SUPPLIED RECORDS
+--
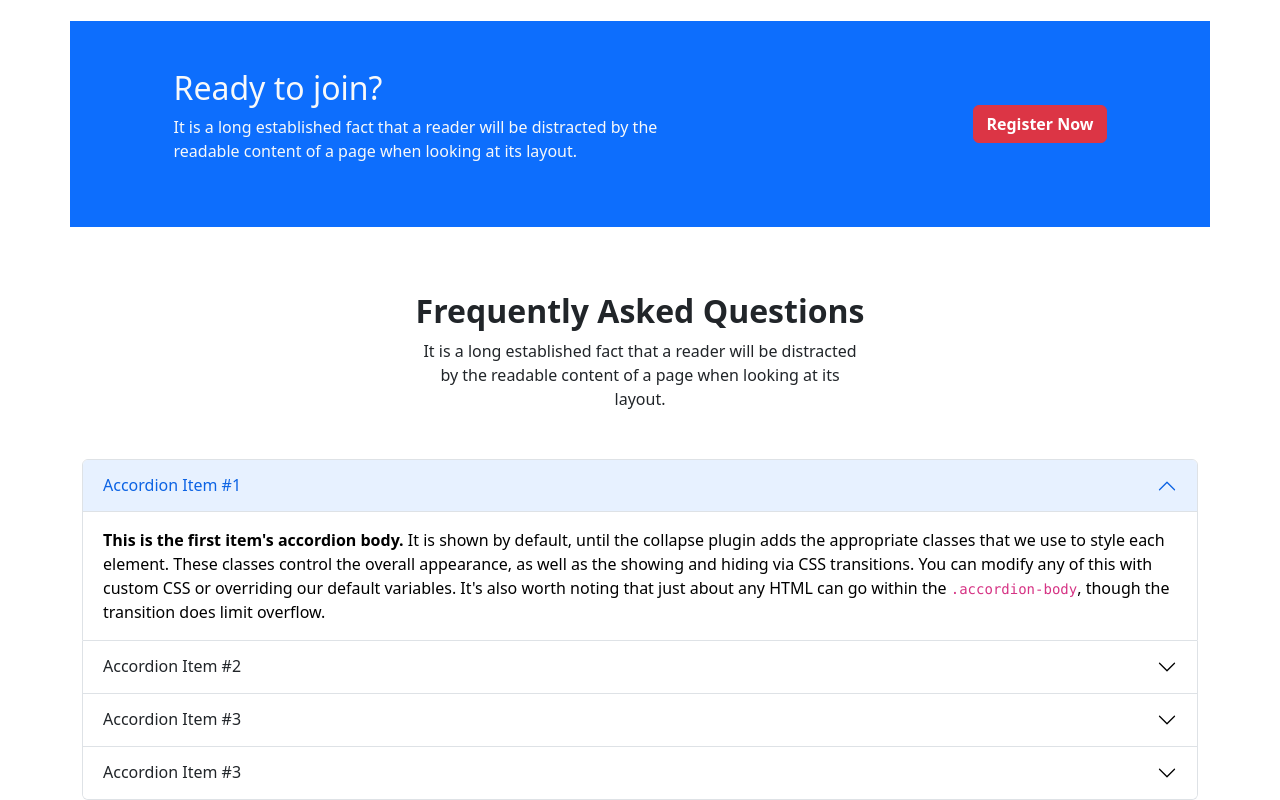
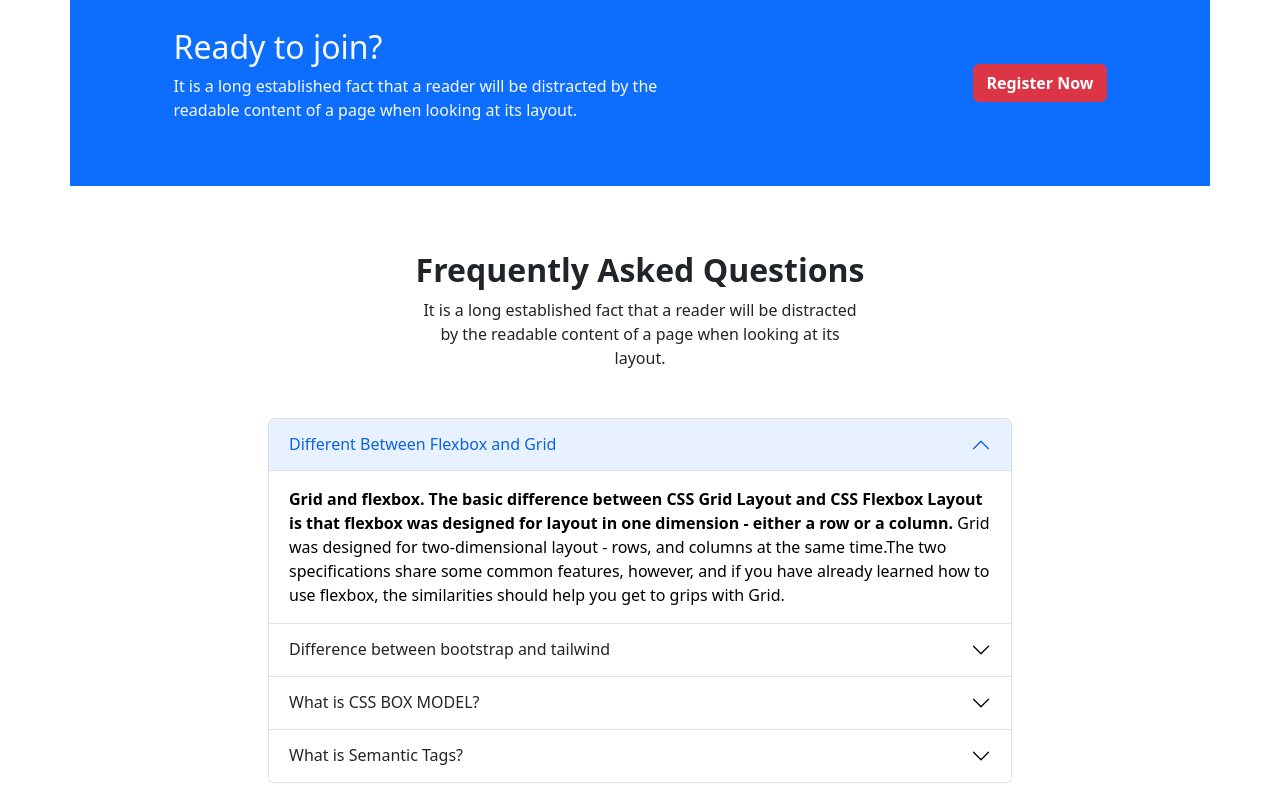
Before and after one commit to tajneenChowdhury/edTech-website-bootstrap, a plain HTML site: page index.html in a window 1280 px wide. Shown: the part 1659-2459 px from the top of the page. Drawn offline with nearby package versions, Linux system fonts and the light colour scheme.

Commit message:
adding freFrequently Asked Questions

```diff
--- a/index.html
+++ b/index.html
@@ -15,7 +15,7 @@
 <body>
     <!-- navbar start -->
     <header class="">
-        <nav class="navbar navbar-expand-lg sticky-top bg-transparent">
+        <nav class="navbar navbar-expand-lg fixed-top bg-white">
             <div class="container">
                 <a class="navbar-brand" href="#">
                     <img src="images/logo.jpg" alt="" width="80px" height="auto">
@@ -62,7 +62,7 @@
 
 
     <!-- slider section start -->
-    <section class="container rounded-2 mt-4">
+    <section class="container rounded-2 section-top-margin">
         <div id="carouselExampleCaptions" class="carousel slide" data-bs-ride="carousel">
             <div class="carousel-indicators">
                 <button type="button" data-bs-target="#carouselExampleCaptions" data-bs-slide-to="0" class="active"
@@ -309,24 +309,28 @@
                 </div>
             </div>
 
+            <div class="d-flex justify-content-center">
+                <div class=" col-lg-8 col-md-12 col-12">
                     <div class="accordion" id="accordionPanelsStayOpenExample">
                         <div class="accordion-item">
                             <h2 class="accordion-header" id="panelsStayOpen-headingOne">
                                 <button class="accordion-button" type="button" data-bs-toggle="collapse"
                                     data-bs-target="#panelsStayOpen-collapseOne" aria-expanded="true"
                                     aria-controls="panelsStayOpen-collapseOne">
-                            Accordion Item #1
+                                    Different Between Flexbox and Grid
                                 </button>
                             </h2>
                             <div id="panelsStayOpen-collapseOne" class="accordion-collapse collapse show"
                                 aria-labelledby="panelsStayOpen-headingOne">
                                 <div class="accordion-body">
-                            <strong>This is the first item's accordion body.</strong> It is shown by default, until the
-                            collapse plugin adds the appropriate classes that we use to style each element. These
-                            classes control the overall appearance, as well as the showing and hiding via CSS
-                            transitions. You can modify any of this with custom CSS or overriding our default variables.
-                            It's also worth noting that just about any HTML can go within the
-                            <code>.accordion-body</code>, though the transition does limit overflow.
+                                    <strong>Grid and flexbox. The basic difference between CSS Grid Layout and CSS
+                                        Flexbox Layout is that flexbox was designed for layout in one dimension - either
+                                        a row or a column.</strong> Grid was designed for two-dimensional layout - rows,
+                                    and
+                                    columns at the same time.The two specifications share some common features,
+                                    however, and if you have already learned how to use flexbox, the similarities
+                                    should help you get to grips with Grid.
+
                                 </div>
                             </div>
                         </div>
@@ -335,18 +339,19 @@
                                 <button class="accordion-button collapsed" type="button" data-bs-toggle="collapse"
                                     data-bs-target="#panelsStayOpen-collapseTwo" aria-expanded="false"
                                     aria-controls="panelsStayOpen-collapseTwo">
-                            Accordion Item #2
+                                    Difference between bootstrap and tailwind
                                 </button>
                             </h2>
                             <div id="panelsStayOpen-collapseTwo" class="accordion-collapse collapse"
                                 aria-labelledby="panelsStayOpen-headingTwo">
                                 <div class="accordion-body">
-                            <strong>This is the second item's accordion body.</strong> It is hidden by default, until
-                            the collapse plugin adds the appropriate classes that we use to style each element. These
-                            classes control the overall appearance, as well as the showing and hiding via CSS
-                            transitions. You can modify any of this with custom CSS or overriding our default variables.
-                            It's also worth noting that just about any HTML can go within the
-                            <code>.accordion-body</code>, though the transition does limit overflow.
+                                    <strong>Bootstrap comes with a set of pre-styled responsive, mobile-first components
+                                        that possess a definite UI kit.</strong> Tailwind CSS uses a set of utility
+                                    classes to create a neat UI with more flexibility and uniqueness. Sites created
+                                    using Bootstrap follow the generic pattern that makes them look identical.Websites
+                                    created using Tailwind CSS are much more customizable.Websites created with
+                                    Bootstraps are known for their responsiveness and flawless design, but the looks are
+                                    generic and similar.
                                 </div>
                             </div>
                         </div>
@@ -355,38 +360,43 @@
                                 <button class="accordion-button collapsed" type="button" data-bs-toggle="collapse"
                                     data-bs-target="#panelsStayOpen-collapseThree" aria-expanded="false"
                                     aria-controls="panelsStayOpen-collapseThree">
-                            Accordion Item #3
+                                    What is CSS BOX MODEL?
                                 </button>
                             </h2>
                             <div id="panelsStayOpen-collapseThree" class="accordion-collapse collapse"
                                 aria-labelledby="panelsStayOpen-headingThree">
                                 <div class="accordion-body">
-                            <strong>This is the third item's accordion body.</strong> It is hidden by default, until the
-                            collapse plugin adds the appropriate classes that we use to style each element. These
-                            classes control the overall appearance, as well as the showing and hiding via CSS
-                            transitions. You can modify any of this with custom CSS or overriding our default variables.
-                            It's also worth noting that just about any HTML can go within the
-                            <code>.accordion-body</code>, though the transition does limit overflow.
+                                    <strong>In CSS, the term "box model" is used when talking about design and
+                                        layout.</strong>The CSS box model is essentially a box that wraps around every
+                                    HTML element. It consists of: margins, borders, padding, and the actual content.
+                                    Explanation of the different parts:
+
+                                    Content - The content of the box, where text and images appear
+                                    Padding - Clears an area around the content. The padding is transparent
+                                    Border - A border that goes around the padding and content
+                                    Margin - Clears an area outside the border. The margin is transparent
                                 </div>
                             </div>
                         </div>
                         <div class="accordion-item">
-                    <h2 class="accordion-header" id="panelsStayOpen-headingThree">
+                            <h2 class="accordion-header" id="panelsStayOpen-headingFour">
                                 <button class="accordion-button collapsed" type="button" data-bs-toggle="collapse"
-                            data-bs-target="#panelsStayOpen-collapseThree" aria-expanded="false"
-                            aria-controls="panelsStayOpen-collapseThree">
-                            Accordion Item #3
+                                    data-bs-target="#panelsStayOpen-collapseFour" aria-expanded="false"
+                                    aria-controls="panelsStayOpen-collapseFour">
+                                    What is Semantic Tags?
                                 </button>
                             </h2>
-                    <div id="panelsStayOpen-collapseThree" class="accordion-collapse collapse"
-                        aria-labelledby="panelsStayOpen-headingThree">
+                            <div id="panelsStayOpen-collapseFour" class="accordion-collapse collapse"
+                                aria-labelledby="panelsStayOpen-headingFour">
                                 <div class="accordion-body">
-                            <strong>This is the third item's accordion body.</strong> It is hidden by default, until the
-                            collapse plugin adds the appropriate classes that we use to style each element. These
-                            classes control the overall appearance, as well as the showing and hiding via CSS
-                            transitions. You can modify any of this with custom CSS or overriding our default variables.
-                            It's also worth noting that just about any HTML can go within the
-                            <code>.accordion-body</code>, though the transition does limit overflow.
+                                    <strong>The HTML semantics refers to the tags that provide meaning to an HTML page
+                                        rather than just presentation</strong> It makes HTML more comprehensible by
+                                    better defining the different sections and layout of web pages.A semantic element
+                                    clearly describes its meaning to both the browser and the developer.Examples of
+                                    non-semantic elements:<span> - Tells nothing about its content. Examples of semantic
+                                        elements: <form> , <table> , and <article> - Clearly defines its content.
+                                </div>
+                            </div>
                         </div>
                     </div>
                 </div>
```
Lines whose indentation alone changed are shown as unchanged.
+--
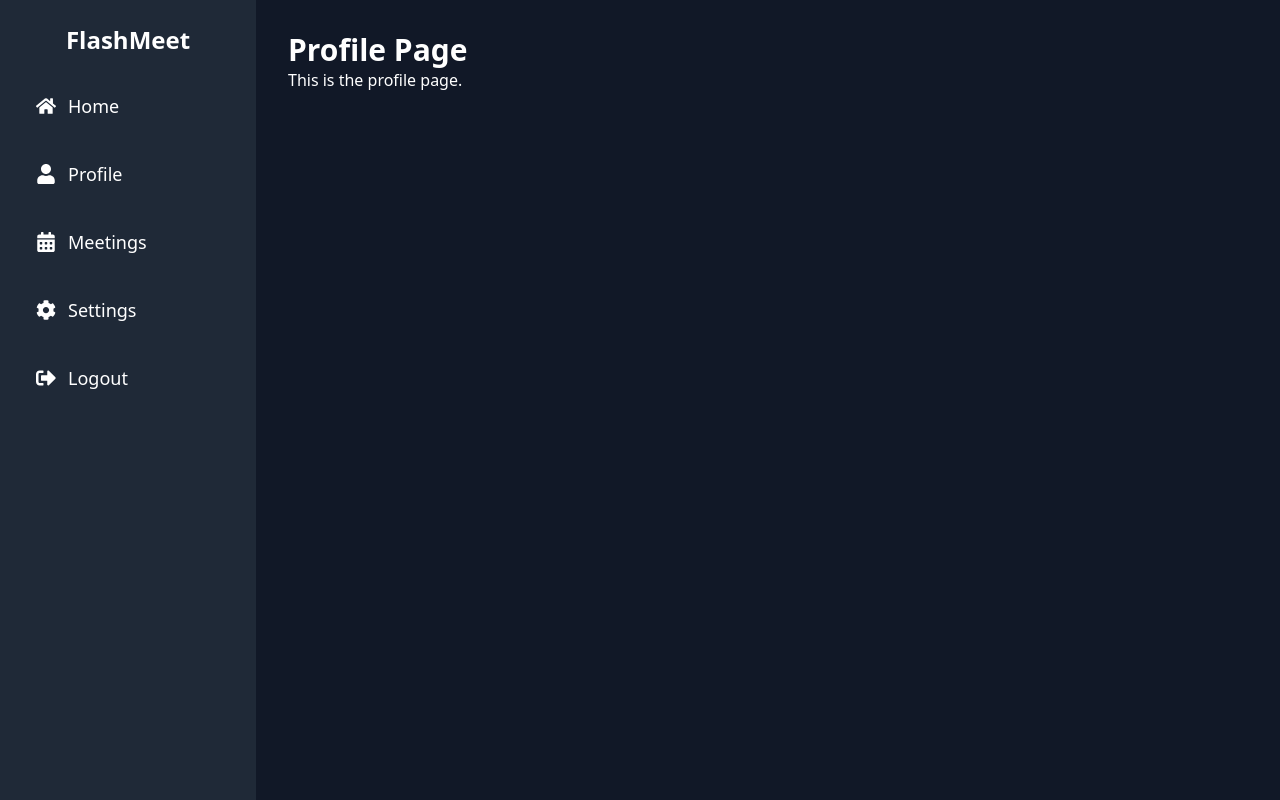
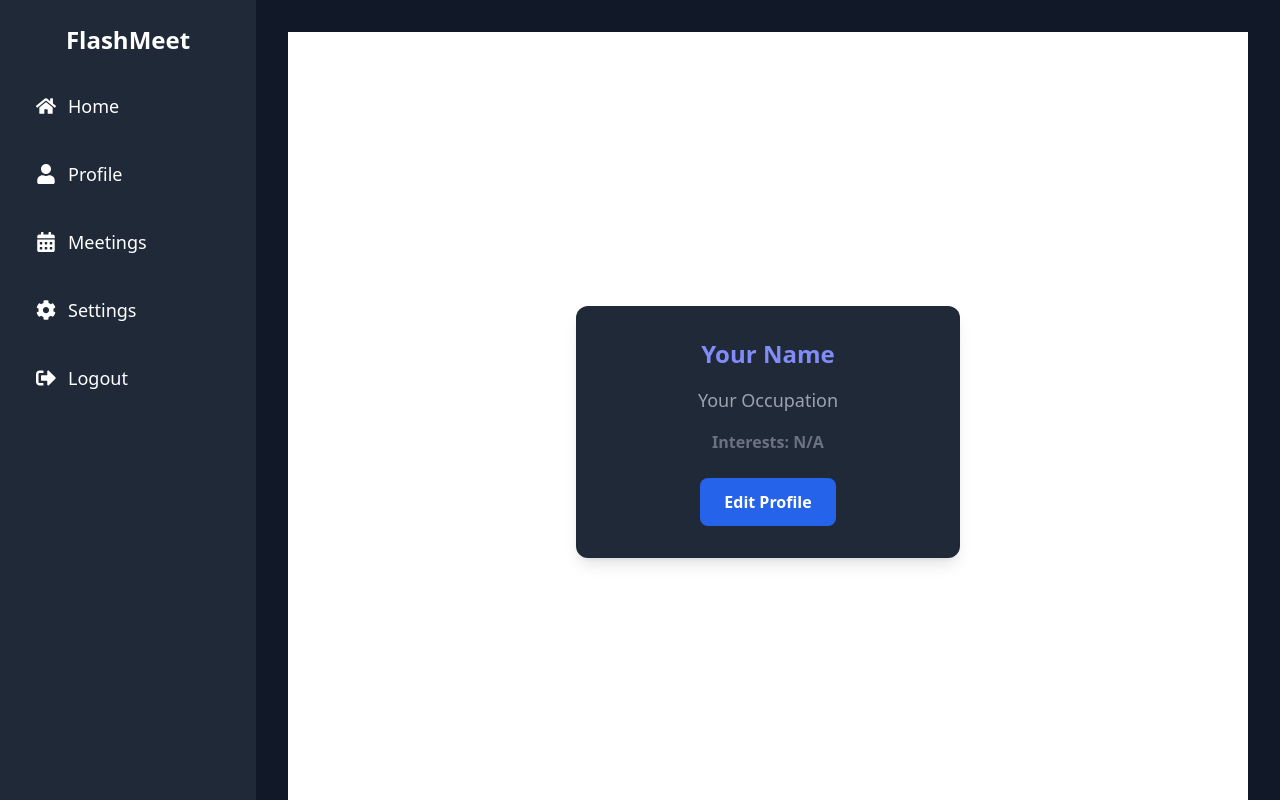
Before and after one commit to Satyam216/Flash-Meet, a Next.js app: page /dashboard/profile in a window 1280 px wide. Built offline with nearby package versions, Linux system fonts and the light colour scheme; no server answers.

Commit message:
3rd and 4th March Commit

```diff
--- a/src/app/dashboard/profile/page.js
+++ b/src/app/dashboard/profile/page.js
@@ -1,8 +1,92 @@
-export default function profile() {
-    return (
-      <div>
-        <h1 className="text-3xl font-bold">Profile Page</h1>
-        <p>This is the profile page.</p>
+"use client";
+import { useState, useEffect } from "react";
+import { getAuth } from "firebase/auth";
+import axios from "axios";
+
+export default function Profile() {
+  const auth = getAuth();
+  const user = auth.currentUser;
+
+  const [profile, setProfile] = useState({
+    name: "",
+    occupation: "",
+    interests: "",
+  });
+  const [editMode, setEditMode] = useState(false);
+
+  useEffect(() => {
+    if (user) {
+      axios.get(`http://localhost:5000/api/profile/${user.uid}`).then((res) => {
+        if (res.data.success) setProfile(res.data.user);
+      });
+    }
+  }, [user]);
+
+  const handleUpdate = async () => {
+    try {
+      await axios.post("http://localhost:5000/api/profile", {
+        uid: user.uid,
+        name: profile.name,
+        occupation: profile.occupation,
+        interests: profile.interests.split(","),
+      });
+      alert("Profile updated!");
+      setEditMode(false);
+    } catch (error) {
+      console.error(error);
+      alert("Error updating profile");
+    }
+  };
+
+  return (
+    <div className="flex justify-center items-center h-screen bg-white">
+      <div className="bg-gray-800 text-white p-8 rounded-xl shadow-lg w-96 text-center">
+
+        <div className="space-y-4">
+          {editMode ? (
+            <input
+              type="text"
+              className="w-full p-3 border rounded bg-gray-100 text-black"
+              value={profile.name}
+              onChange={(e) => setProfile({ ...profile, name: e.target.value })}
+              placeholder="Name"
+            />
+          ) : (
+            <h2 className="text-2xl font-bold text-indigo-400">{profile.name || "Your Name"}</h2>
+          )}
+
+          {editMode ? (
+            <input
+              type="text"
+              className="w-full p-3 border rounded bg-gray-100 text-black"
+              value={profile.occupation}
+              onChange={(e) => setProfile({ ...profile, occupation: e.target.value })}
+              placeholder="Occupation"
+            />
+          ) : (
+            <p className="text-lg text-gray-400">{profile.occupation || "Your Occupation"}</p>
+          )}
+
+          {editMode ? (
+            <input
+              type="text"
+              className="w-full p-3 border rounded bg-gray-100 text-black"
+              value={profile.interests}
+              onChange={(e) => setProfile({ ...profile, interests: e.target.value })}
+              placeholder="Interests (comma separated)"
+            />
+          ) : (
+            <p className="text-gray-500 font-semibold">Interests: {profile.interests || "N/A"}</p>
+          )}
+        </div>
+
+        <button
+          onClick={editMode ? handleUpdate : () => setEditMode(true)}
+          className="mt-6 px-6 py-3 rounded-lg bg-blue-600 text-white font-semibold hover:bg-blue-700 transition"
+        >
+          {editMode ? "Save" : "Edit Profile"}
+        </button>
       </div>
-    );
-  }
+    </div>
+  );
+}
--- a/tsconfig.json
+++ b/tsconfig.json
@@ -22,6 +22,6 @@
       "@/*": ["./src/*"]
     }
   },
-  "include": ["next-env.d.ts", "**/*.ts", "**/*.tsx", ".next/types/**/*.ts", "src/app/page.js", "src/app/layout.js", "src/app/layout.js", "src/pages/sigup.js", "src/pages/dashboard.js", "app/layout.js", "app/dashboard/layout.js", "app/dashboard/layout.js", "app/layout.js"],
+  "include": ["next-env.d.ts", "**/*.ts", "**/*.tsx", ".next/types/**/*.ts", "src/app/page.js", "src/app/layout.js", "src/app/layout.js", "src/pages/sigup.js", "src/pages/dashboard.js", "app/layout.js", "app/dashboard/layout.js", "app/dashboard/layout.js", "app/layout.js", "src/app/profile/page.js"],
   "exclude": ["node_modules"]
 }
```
+--
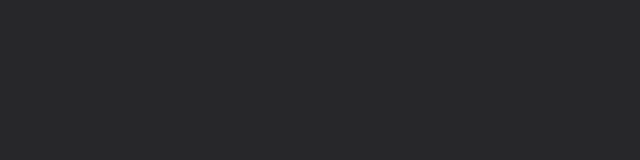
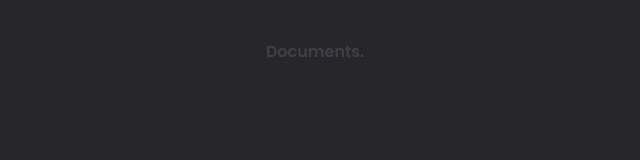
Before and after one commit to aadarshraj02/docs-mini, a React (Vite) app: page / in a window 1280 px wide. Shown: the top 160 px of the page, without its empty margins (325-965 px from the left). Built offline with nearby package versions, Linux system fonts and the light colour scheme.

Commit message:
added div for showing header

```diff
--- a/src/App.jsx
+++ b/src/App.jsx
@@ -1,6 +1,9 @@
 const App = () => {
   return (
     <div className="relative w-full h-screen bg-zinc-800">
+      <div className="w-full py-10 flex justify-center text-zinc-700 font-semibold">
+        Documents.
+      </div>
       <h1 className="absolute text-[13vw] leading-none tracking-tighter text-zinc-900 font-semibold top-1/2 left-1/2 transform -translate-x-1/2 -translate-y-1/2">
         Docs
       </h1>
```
+--
TASK STATEMENT
Reproduce every line from the listing above that holds the word "carouselExampleCaptions".

YOUR RESPONSE
         <div id="carouselExampleCaptions" class="carousel slide" data-bs-ride="carousel">
                 <button type="button" data-bs-target="#carouselExampleCaptions" data-bs-slide-to="0" class="active"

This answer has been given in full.